▸ Task details
Pull every line containing "Rendered" from the data.

▸ Dataset records
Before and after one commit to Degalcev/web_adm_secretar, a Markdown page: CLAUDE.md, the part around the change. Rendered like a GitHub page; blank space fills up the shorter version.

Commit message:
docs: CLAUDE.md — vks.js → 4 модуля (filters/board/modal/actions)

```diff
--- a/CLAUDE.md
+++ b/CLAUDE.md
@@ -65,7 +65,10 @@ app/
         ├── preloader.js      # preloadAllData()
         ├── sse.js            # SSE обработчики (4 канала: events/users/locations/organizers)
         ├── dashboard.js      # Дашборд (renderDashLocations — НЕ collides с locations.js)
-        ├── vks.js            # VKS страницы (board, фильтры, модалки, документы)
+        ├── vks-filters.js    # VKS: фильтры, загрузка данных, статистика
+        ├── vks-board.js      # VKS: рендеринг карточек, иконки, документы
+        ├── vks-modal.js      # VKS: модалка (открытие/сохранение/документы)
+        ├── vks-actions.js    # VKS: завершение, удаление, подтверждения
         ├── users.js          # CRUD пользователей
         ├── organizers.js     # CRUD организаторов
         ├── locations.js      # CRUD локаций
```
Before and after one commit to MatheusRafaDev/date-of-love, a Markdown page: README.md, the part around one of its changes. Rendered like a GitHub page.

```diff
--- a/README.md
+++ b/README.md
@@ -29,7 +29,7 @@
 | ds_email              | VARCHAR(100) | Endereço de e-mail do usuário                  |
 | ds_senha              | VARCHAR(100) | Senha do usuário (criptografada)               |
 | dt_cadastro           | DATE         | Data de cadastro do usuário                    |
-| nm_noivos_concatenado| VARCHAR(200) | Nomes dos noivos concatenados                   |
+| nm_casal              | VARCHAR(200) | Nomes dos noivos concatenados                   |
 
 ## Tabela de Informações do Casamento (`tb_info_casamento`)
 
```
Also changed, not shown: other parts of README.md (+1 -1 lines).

▸ Response
Before and after one commit to Degalcev/web_adm_secretar, a Markdown page: CLAUDE.md, the part around the change. Rendered like a GitHub page; blank space fills up the shorter version.
Before and after one commit to MatheusRafaDev/date-of-love, a Markdown page: README.md, the part around one of its changes. Rendered like a GitHub page.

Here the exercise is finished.